Department of Reconstructive Dentistry, University Center for Dental Medicine Basel, University of Basel, Switzerland, Hebelstr. 3, CH-4056, Basel, Switzerland.
Background: The aim of this systematic review was to provide an update on the contemporary knowledge and scientific development of augmented reality (AR) and virtual reality (VR) in dental medicine, and to identify future research needs to accomplish its clinical translation.
Method: A modified PICO-strategy was performed using an electronic (MEDLINE, EMBASE, CENTRAL) plus manual search up to 12/2018 exploring AR/VR in dentistry in the last 5 years. Inclusion criteria were limited to human studies focusing on the clinical application of AR/VR and associated field of interest in dental medicine.
Results: The systematic search identified 315 titles, whereas 87 abstracts and successively 32 full-texts were selected for review, resulting in 16 studies for final inclusion. AR/VR-technologies were predominantly used for educational motor skill training (n = 9 studies), clinical testing of maxillofacial surgical protocols (n = 5), investigation of human anatomy (n = 1), and the treatment of patients with dental phobia (n = 1). Due to the heterogeneity of the included studies, meta-analyses could not be performed.

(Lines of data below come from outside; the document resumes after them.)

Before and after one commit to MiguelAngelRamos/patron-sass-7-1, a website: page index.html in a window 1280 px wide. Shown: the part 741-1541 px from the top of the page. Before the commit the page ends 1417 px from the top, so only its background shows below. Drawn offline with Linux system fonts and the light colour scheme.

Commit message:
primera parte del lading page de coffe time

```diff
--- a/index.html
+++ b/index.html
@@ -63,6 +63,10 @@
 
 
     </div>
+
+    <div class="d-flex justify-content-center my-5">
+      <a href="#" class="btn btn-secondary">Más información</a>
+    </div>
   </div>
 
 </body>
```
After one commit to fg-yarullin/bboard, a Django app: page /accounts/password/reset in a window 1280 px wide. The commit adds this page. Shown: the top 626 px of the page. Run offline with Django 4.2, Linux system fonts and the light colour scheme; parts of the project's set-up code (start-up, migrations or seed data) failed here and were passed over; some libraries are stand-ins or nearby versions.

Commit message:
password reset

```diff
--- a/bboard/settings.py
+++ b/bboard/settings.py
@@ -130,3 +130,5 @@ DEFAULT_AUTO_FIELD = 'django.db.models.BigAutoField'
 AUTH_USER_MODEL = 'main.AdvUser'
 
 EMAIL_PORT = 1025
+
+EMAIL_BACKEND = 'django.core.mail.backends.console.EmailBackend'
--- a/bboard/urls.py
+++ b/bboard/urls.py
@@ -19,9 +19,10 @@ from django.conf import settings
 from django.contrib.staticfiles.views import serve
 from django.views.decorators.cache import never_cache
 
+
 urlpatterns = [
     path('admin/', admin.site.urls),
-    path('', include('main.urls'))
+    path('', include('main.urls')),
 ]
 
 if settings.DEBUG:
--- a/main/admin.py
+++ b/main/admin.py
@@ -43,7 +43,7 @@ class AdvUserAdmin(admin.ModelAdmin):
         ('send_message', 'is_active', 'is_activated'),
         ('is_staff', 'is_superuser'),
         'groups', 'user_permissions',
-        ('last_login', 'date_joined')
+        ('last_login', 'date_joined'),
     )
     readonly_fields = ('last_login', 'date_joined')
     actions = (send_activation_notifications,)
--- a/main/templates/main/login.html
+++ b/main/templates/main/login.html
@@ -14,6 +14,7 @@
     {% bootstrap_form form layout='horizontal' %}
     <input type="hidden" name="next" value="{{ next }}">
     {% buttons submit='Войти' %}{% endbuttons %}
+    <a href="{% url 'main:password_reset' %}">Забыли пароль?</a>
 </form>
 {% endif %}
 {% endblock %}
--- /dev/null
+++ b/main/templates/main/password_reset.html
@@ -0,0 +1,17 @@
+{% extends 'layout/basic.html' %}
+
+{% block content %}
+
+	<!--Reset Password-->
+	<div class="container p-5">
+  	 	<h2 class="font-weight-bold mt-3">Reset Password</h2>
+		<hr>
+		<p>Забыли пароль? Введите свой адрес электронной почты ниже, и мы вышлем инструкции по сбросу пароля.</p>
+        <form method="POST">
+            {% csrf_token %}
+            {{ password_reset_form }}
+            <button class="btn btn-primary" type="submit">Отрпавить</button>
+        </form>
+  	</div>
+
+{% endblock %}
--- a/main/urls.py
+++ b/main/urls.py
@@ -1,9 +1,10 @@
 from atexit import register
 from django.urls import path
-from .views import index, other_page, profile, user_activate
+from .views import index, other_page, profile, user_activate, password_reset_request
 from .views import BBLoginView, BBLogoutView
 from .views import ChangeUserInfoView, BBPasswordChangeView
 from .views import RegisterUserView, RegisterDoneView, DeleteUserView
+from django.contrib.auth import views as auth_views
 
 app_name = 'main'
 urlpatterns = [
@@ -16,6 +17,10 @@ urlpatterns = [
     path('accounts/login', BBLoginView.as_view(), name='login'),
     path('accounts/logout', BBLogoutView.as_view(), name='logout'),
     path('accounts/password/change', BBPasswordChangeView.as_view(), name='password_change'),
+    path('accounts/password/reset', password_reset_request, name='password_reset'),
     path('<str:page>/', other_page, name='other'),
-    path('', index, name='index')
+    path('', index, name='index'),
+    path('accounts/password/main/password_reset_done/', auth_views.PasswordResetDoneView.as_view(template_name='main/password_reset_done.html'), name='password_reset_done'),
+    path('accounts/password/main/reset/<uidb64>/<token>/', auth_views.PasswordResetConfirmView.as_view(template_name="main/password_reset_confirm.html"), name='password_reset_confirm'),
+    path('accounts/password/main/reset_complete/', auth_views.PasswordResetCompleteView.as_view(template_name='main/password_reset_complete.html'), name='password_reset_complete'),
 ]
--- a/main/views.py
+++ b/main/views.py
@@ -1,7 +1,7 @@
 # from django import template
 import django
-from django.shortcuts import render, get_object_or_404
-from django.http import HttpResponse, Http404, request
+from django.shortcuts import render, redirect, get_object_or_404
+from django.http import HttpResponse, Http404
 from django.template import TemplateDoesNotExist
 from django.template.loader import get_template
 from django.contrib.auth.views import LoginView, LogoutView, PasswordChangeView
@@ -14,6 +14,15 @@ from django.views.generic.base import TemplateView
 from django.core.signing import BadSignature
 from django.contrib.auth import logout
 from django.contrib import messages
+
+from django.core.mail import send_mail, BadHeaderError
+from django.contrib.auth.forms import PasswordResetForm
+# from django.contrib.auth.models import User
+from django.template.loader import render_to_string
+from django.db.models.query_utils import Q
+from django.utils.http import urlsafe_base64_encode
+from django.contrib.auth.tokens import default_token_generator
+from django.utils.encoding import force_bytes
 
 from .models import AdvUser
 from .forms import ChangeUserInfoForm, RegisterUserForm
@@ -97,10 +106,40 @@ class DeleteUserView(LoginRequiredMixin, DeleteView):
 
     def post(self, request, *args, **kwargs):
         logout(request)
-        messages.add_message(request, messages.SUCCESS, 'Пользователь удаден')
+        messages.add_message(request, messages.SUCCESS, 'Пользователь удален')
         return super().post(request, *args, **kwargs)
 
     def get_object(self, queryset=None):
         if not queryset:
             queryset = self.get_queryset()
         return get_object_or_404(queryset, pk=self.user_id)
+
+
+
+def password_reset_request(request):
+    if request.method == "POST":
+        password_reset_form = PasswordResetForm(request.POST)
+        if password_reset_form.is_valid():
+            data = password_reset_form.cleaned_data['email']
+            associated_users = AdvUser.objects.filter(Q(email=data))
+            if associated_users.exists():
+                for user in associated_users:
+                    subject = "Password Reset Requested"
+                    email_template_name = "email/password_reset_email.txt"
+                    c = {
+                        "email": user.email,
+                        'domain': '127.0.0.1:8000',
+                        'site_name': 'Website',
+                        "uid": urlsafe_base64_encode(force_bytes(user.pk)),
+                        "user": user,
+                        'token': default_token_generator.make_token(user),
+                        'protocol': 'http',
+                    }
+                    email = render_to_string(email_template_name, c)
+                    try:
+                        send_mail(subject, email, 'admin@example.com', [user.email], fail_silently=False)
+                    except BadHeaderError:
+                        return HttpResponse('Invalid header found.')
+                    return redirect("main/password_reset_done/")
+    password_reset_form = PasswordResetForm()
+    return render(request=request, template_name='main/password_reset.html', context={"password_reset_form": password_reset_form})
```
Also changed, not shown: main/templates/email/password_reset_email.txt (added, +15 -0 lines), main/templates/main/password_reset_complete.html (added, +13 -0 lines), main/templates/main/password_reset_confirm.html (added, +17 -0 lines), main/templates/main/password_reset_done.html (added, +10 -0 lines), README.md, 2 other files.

Conclusions: The overall number of includable studies was low; and scientifically proven recommendations for clinical protocols could not be given at this time. However, AR/VR-applications are of increasing interest and importance in dental under- and postgraduate education offering interactive learning concepts with 24/7-access and objective evaluation. In maxillofacial surgery, AR/VR-technology is a promising tool for complex procedures and can help to deliver predictable and safe therapy outcomes. Future research should focus on establishing technological standards with high data quality and developing approved applications for dental AR/VR-devices for clinical routine.